### Information supplied
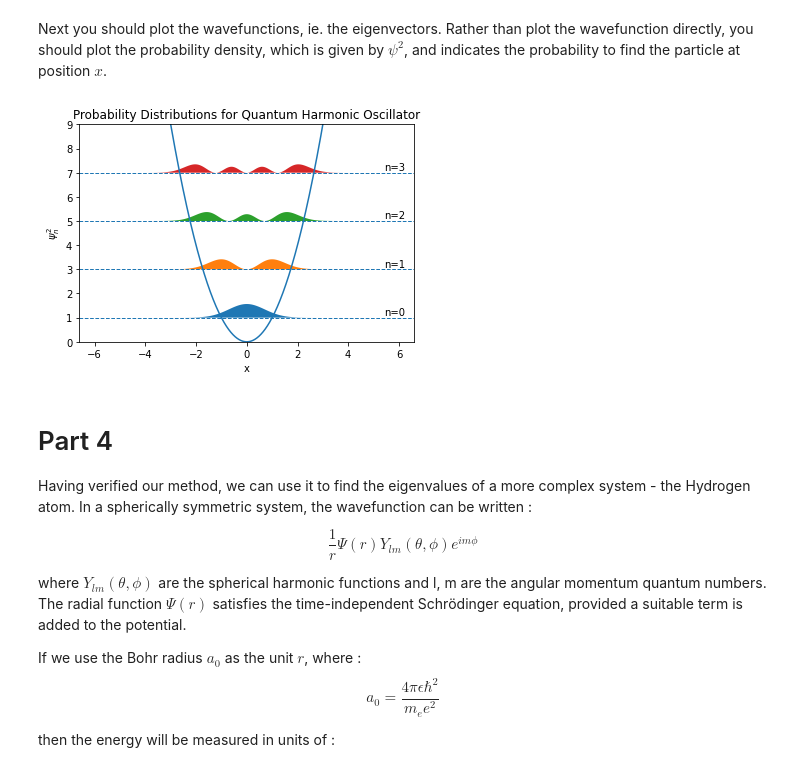
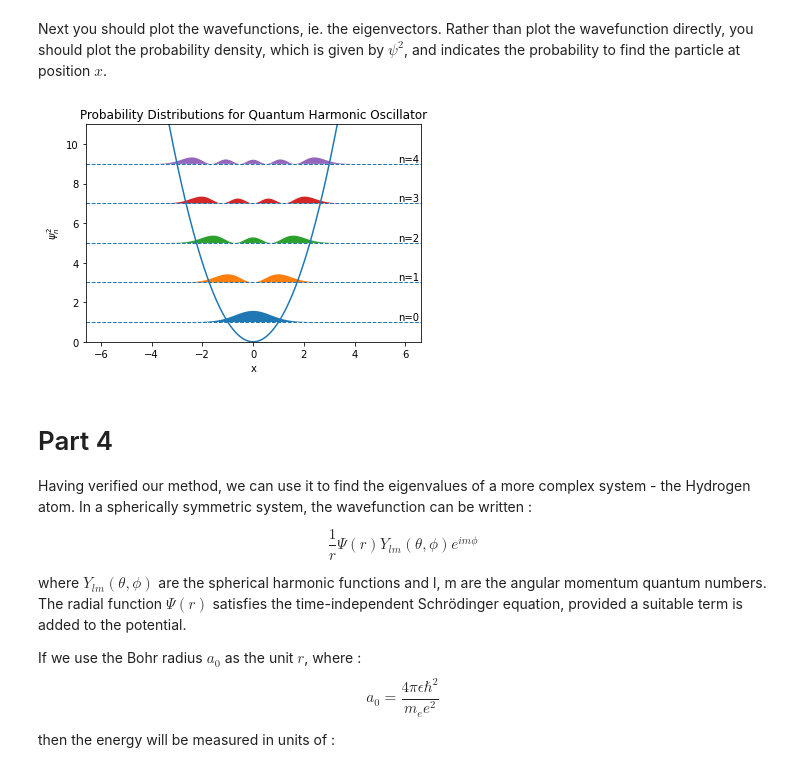
Before and after one commit to sam-you-ell/Computational-Physics, a Jupyter notebook: LinAlgEx2.ipynb, the cells around one changed output. Cells and saved outputs as stored; diff of their text form; code cells hidden in the pictures.

```diff
--- a/LinAlgEx2.ipynb
+++ b/LinAlgEx2.ipynb
@@ -167,18 +164,26 @@ Plott eigen values against theoretical, show that it diverges away from theoreti
 # %% [markdown]
 Next you should plot the wavefunctions, ie. the eigenvectors.  Rather than plot the wavefunction directly, you should plot the probability density, which is given by $\psi^2$, and indicates the probability to find the particle at position $x$.
-# %%
-#plt.xlim((x[0], x[-1]))
-plt.ylim((0, 9))
-plt.title("Probability Distributions for Quantum Harmonic Oscillator")
-plt.xlabel('x')
-plt.ylabel('$\psi^2_n$')
-plt.plot(points, potential_qho(points))
-for i in range(4):
-    plt.axhline(eigenvalues[i], ls = '--', lw = 1)
-    plt.fill_between(points, eigenvalues[i], eigenvalues[i] + eigenvectors[:,i]**2, lw = 0)
-    plt.text(points[-100], 0.1+eigenvalues[i], f"n={i}")
-# %% [output]
-[figure, removed]
+# %%
+
+def plot_quantum(n, x, v, eigenvalues, eigenvectors):
+    """
+    Plotting function so that several probability distribution plots can be produced for different n, where n is the number of eigenvalues to plot.
+    Plots the probability distributions on top of their respective energy levels. The potential well is also plotted for visualisation.
+    """
+    plt.xlabel('x')
+    plt.ylabel('$\psi^2_n$')
+    plt.plot(x, v) #plot the potential on top to show the effect of the potential well on the wavefunctions
+    plt.ylim((0, eigenvalues[n])) #limit on y-axis so that distributions can be seen clearly
+    plt.title("Probability Distributions for Quantum Harmonic Oscillator")
+    for i in range(n): #for loop to add several distributions at different energies
+        plt.axhline(eigenvalues[i], ls = '--', lw = 1) #energy levels/eigenvalues
+        plt.fill_between(x, eigenvalues[i], eigenvalues[i] + eigenvectors[:,i]**2, lw = 0)
+        plt.text(x[-50], 0.1+eigenvalues[i], f"n={i}")
+    plt.show()
+
+plot_quantum(5, points, potential_qho(points), eigenvalues, eigenvectors)
+# %% [output]
+[figure, added]
 # %% [markdown]
 # Part 4
 
```
Also changed, not shown: parts of 13 cells of this notebook.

### Task brief
Scan the material above for "changed". Copy every line where it appears.

### Completed exercise
Before and after one commit to sam-you-ell/Computational-Physics, a Jupyter notebook: LinAlgEx2.ipynb, the cells around one changed output. Cells and saved outputs as stored; diff of their text form; code cells hidden in the pictures.
Also changed, not shown: parts of 13 cells of this notebook.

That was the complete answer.